╔══

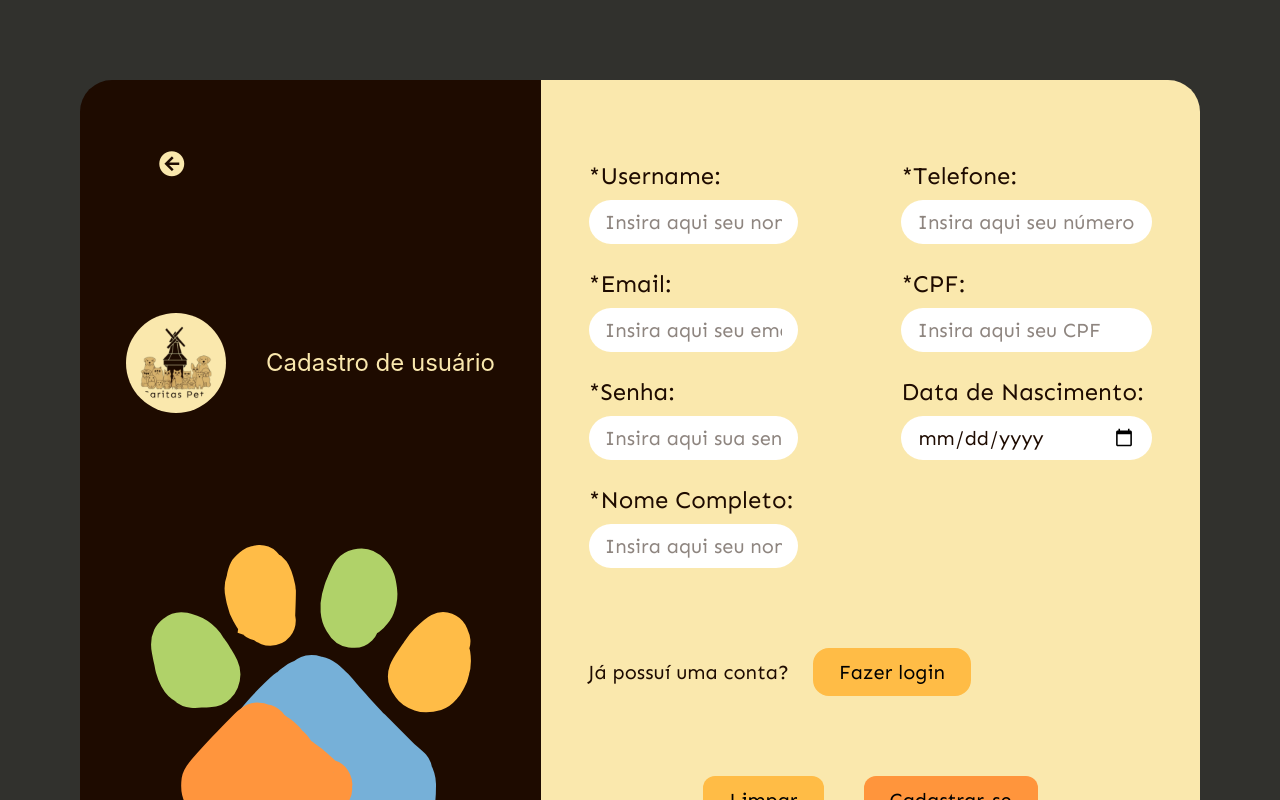
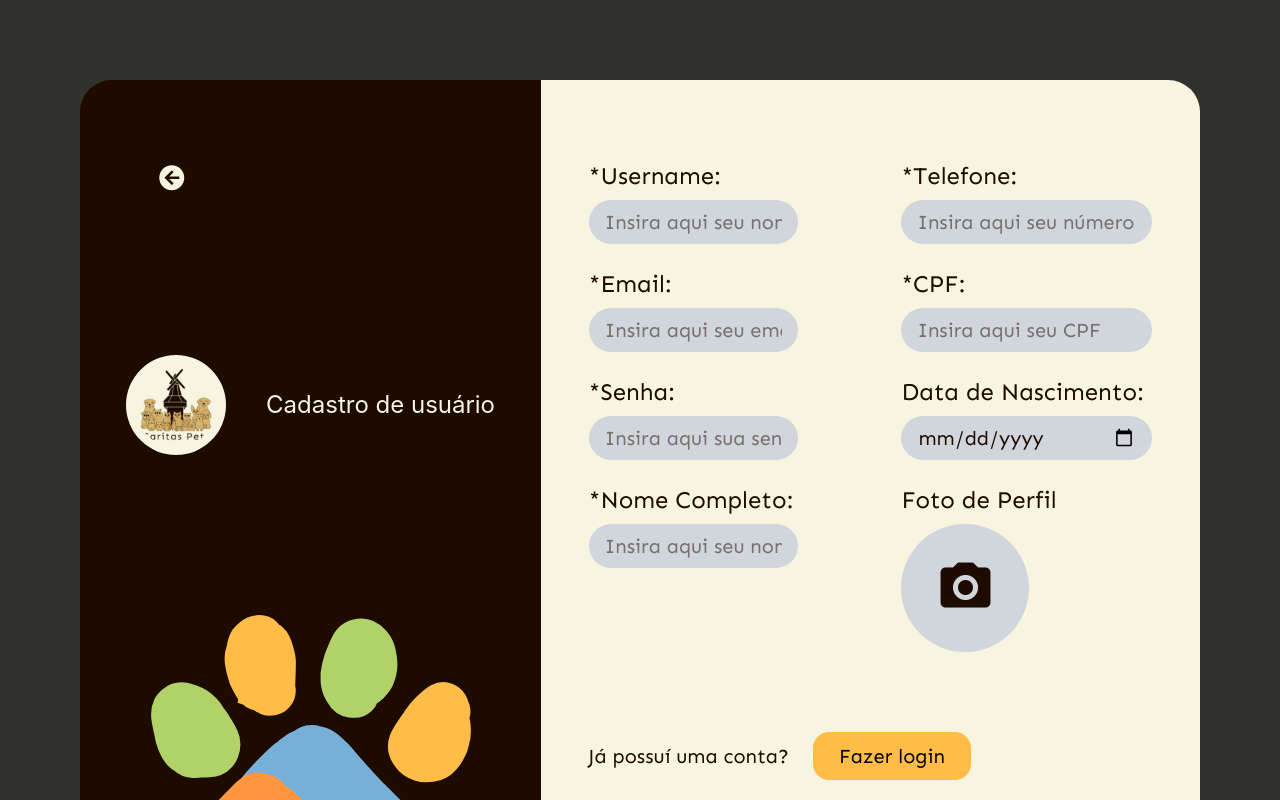
Before and after one commit to CaritasPets/Front-End, a Vue app: page /user/sign-up in a window 1280 px wide. Shown: the top 800 px of the page. Built offline with nearby package versions, Linux system fonts and the light colour scheme.

Commit message:
FEAT: Change the last style of forms #116

```diff
--- a/src/components/FormsComponents/DecorationCadastro.vue
+++ b/src/components/FormsComponents/DecorationCadastro.vue
@@ -11,13 +11,13 @@
     <div class="flex flex-col justify-around items-center bg-[#1E0B00] w-200">
         <div class="flex justify-start w-[calc(100%/1.5)]">
             <button @click="back" class="cursor-pointer">
-                <span class="mdi mdi-arrow-left-circle text-[#FAE8AD] text-3xl"></span>
+                <span class="mdi mdi-arrow-left-circle text-[#F7F5E0] text-3xl"></span>
                 <p>{{ props.messageBack }}</p>
             </button>
         </div>
         <div class="flex items-center gap-10">
-            <img src="/logo_noBackground.svg" alt="logo" class="w-25 bg-[#FAE8AD] rounded-full p-2">
-            <h2 class="text-2xl text-[#FAE8AD]">{{ props.title }}</h2>
+            <img src="/logo_noBackground.svg" alt="logo" class="w-25 bg-[#F7F5E0] rounded-full p-2">
+            <h2 class="text-2xl text-[#F7F5E0]">{{ props.title }}</h2>
         </div>
         <div>
             <img class="w-80" src="/paw_clear.svg" alt="pata-logo">
--- a/src/components/FormsComponents/FormCadastro.vue
+++ b/src/components/FormsComponents/FormCadastro.vue
@@ -1,5 +1,6 @@
 <script setup>
 import BaseInput from '../InputComponents/BaseInput.vue'
+import PictureInput from '../InputComponents/PictureInput.vue';
 //import { useBaseInputStore } from '../../stores/BaseInputStore'
 //const inputStore = useBaseInputStore()
 
@@ -8,7 +9,7 @@ import BaseInput from '../InputComponents/BaseInput.vue'
 
 </script>
 <template>
-  <form @submit.prevent="handleRegister" class="flex flex-col items-center py-20 gap-10 bg-[#FAE8AD] sm:gap-16 lg:gap-20">
+  <form @submit.prevent="handleRegister" class="flex flex-col items-center py-20 gap-10 bg-[#F7F5E0] sm:gap-16 lg:gap-20">
     <div class=" sm:flex md:flex lg:flex justify-around gap-10 w-full">
       <ul class="flex flex-col items-center w-full lg:w-1/3 gap-6">
         <li class="flex flex-col w-[100%]">
@@ -35,7 +36,7 @@ import BaseInput from '../InputComponents/BaseInput.vue'
           <BaseInput name="input10"/>
         </li>
         <li class="flex flex-col w-[100%]">
-
+          <PictureInput/>
         </li>
       </ul>
     </div>
--- a/src/components/InputComponents/BaseInput.vue
+++ b/src/components/InputComponents/BaseInput.vue
@@ -29,7 +29,7 @@ const model = computed({
       :type="inputStore.campos[props.name]?.type ?? 'text'"
       :placeholder="inputStore.campos[props.name]?.placeholder ?? ''"
       :required="inputStore.campos[props.name]?.required ?? false"
-      class="bg-white text-[#1E0B00] rounded-full text-xl px-4 py-2 hover:drop-shadow-xl transition-all duration-500"
+      class="bg-gray-300 text-[#1E0B00] rounded-full text-xl px-4 py-2 hover:drop-shadow-xl transition-all duration-500"
     />
   </div>
 </template>
--- a/src/components/InputComponents/PictureInput.vue
+++ b/src/components/InputComponents/PictureInput.vue
@@ -1,37 +1,62 @@
 <script setup>
-import { ref } from 'vue'
+import { ref, watch } from "vue";
 
-const file = ref(null)
-const previewUrl = ref(null)
+const props = defineProps({
+  modelValue: File,
+});
+
+const emit = defineEmits(["update:modelValue"]);
+
+const file = ref(null);
+const previewUrl = ref(null);
+
+watch(
+  () => props.modelValue,
+  (newVal) => {
+    file.value = newVal;
+    previewUrl.value = newVal ? URL.createObjectURL(newVal) : null;
+  }
+);
 
 function onFileChange(event) {
-  const selectedFile = event.target.files[0]
+  const selectedFile = event.target.files[0];
   if (selectedFile) {
-    if (!selectedFile.type.startsWith('image/')) {
-      return alert('Por favor, selecione apenas arquivos de imagem.')
+    if (!selectedFile.type.startsWith("image/")) {
+      return alert("Por favor, selecione apenas arquivos de imagem.");
+    }
+    if (selectedFile.size > 5 * 1024 * 1024) {
+      return alert("A imagem deve ter no máximo 5MB.");
     }
 
-    if (selectedFile.size > 5 * 1024 * 1024) {
-      return alert('A imagem deve ter no máximo 5MB.')
-    }
+    file.value = selectedFile;
+    previewUrl.value = URL.createObjectURL(selectedFile);
 
-    file.value = selectedFile
-    if (selectedFile) {
-      previewUrl.value = URL.createObjectURL(selectedFile)
-    }
+    emit("update:modelValue", selectedFile);
   }
 }
 </script>
+
 <template>
-<div class="font-[Sen]">
-  <label class="text-xl lg:text-2xl text-[#1E0B00]">Foto de Perfil</label>
-  <label class="flex items-center gap-2 cursor-pointer px-4 py-4 rounded-full bg-white mt-2">
-    <span class="mdi mdi-camera text-2xl lg:text-3xl pt-0.5 text-[#1E0B00]"></span>
-    <span class="text-xl lg:text-2xl pr-30 text-[#1E0B00]">Adicionar foto de perfil</span>
-    <input type="file" class="hidden" @change="onFileChange"/>
-  </label>
-  <div v-if="file" class="mt-3 text-sm text-[#1E0B00]">
-    {{ file.name }}
+  <div class="font-[Sen]">
+    <label class="text-xl lg:text-2xl text-[#1E0B00]">Foto de Perfil</label>
+
+    <div v-if="previewUrl" class="mt-2">
+      <label class="cursor-pointer">
+        <img
+          :src="previewUrl"
+          alt="Preview"
+          class="w-32 h-32 rounded-full object-cover border-2 border-[#1E0B00]"
+        />
+        <input type="file" class="hidden" @change="onFileChange" />
+      </label>
+    </div>
+
+    <label
+      v-else
+      class="flex items-center justify-center gap-2 cursor-pointer px-4 py-4 rounded-full bg-gray-300 mt-2 w-32 h-32"
+    >
+      <span class="mdi mdi-camera text-2xl lg:text-6xl pt-0.5 text-[#1E0B00]"></span>
+      <input type="file" class="hidden" @change="onFileChange" />
+    </label>
   </div>
-</div>
 </template>
--- a/src/components/LoginForm.vue
+++ b/src/components/LoginForm.vue
@@ -22,10 +22,10 @@ const getValues = () => {
 </script>
 <template>
   <form
-    class="flex flex-col items-center gap-10 py-30 w-300 bg-[#FAE8AD]"
+    class="flex flex-col items-center gap-10 py-30 w-300 bg-[#F7F5E0]"
     @submit.prevent="getValues"
   >
-    <h3 class="text-xl">Você ainda não possui nenhum cadastro?</h3>
+    <h3 class="text-xl">Você ainda não possui cadastro?</h3>
     <RouterLink
       to="/user/sign-up/"
       class="bg-[#FFBC46] py-2 px-6 rounded-xl border-2 border-[#FFBC46] hover:bg-transparent hover:text-[#FFBC46] font-[Sen] transition-all duration-500"
```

╚══

■ **Exercise**: In the answer, all of the material should appear exactly as given, with no picture carried over.

■ **Output of the exercise**:
Before and after one commit to CaritasPets/Front-End, a Vue app: page /user/sign-up in a window 1280 px wide. Shown: the top 800 px of the page. Built offline with nearby package versions, Linux system fonts and the light colour scheme.

Commit message:
FEAT: Change the last style of forms #116

```diff
--- a/src/components/FormsComponents/DecorationCadastro.vue
+++ b/src/components/FormsComponents/DecorationCadastro.vue
@@ -11,13 +11,13 @@
     <div class="flex flex-col justify-around items-center bg-[#1E0B00] w-200">
         <div class="flex justify-start w-[calc(100%/1.5)]">
             <button @click="back" class="cursor-pointer">
-                <span class="mdi mdi-arrow-left-circle text-[#FAE8AD] text-3xl"></span>
+                <span class="mdi mdi-arrow-left-circle text-[#F7F5E0] text-3xl"></span>
                 <p>{{ props.messageBack }}</p>
             </button>
         </div>
         <div class="flex items-center gap-10">
-            <img src="/logo_noBackground.svg" alt="logo" class="w-25 bg-[#FAE8AD] rounded-full p-2">
-            <h2 class="text-2xl text-[#FAE8AD]">{{ props.title }}</h2>
+            <img src="/logo_noBackground.svg" alt="logo" class="w-25 bg-[#F7F5E0] rounded-full p-2">
+            <h2 class="text-2xl text-[#F7F5E0]">{{ props.title }}</h2>
         </div>
         <div>
             <img class="w-80" src="/paw_clear.svg" alt="pata-logo">
--- a/src/components/FormsComponents/FormCadastro.vue
+++ b/src/components/FormsComponents/FormCadastro.vue
@@ -1,5 +1,6 @@
 <script setup>
 import BaseInput from '../InputComponents/BaseInput.vue'
+import PictureInput from '../InputComponents/PictureInput.vue';
 //import { useBaseInputStore } from '../../stores/BaseInputStore'
 //const inputStore = useBaseInputStore()
 
@@ -8,7 +9,7 @@ import BaseInput from '../InputComponents/BaseInput.vue'
 
 </script>
 <template>
-  <form @submit.prevent="handleRegister" class="flex flex-col items-center py-20 gap-10 bg-[#FAE8AD] sm:gap-16 lg:gap-20">
+  <form @submit.prevent="handleRegister" class="flex flex-col items-center py-20 gap-10 bg-[#F7F5E0] sm:gap-16 lg:gap-20">
     <div class=" sm:flex md:flex lg:flex justify-around gap-10 w-full">
       <ul class="flex flex-col items-center w-full lg:w-1/3 gap-6">
         <li class="flex flex-col w-[100%]">
@@ -35,7 +36,7 @@ import BaseInput from '../InputComponents/BaseInput.vue'
           <BaseInput name="input10"/>
         </li>
         <li class="flex flex-col w-[100%]">
-
+          <PictureInput/>
         </li>
       </ul>
     </div>
--- a/src/components/InputComponents/BaseInput.vue
+++ b/src/components/InputComponents/BaseInput.vue
@@ -29,7 +29,7 @@ const model = computed({
       :type="inputStore.campos[props.name]?.type ?? 'text'"
       :placeholder="inputStore.campos[props.name]?.placeholder ?? ''"
       :required="inputStore.campos[props.name]?.required ?? false"
-      class="bg-white text-[#1E0B00] rounded-full text-xl px-4 py-2 hover:drop-shadow-xl transition-all duration-500"
+      class="bg-gray-300 text-[#1E0B00] rounded-full text-xl px-4 py-2 hover:drop-shadow-xl transition-all duration-500"
     />
   </div>
 </template>
--- a/src/components/InputComponents/PictureInput.vue
+++ b/src/components/InputComponents/PictureInput.vue
@@ -1,37 +1,62 @@
 <script setup>
-import { ref } from 'vue'
+import { ref, watch } from "vue";
 
-const file = ref(null)
-const previewUrl = ref(null)
+const props = defineProps({
+  modelValue: File,
+});
+
+const emit = defineEmits(["update:modelValue"]);
+
+const file = ref(null);
+const previewUrl = ref(null);
+
+watch(
+  () => props.modelValue,
+  (newVal) => {
+    file.value = newVal;
+    previewUrl.value = newVal ? URL.createObjectURL(newVal) : null;
+  }
+);
 
 function onFileChange(event) {
-  const selectedFile = event.target.files[0]
+  const selectedFile = event.target.files[0];
   if (selectedFile) {
-    if (!selectedFile.type.startsWith('image/')) {
-      return alert('Por favor, selecione apenas arquivos de imagem.')
+    if (!selectedFile.type.startsWith("image/")) {
+      return alert("Por favor, selecione apenas arquivos de imagem.");
+    }
+    if (selectedFile.size > 5 * 1024 * 1024) {
+      return alert("A imagem deve ter no máximo 5MB.");
     }
 
-    if (selectedFile.size > 5 * 1024 * 1024) {
-      return alert('A imagem deve ter no máximo 5MB.')
-    }
+    file.value = selectedFile;
+    previewUrl.value = URL.createObjectURL(selectedFile);
 
-    file.value = selectedFile
-    if (selectedFile) {
-      previewUrl.value = URL.createObjectURL(selectedFile)
-    }
+    emit("update:modelValue", selectedFile);
   }
 }
 </script>
+
 <template>
-<div class="font-[Sen]">
-  <label class="text-xl lg:text-2xl text-[#1E0B00]">Foto de Perfil</label>
-  <label class="flex items-center gap-2 cursor-pointer px-4 py-4 rounded-full bg-white mt-2">
-    <span class="mdi mdi-camera text-2xl lg:text-3xl pt-0.5 text-[#1E0B00]"></span>
-    <span class="text-xl lg:text-2xl pr-30 text-[#1E0B00]">Adicionar foto de perfil</span>
-    <input type="file" class="hidden" @change="onFileChange"/>
-  </label>
-  <div v-if="file" class="mt-3 text-sm text-[#1E0B00]">
-    {{ file.name }}
+  <div class="font-[Sen]">
+    <label class="text-xl lg:text-2xl text-[#1E0B00]">Foto de Perfil</label>
+
+    <div v-if="previewUrl" class="mt-2">
+      <label class="cursor-pointer">
+        <img
+          :src="previewUrl"
+          alt="Preview"
+          class="w-32 h-32 rounded-full object-cover border-2 border-[#1E0B00]"
+        />
+        <input type="file" class="hidden" @change="onFileChange" />
+      </label>
+    </div>
+
+    <label
+      v-else
+      class="flex items-center justify-center gap-2 cursor-pointer px-4 py-4 rounded-full bg-gray-300 mt-2 w-32 h-32"
+    >
+      <span class="mdi mdi-camera text-2xl lg:text-6xl pt-0.5 text-[#1E0B00]"></span>
+      <input type="file" class="hidden" @change="onFileChange" />
+    </label>
   </div>
-</div>
 </template>
--- a/src/components/LoginForm.vue
+++ b/src/components/LoginForm.vue
@@ -22,10 +22,10 @@ const getValues = () => {
 </script>
 <template>
   <form
-    class="flex flex-col items-center gap-10 py-30 w-300 bg-[#FAE8AD]"
+    class="flex flex-col items-center gap-10 py-30 w-300 bg-[#F7F5E0]"
     @submit.prevent="getValues"
   >
-    <h3 class="text-xl">Você ainda não possui nenhum cadastro?</h3>
+    <h3 class="text-xl">Você ainda não possui cadastro?</h3>
     <RouterLink
       to="/user/sign-up/"
       class="bg-[#FFBC46] py-2 px-6 rounded-xl border-2 border-[#FFBC46] hover:bg-transparent hover:text-[#FFBC46] font-[Sen] transition-all duration-500"
```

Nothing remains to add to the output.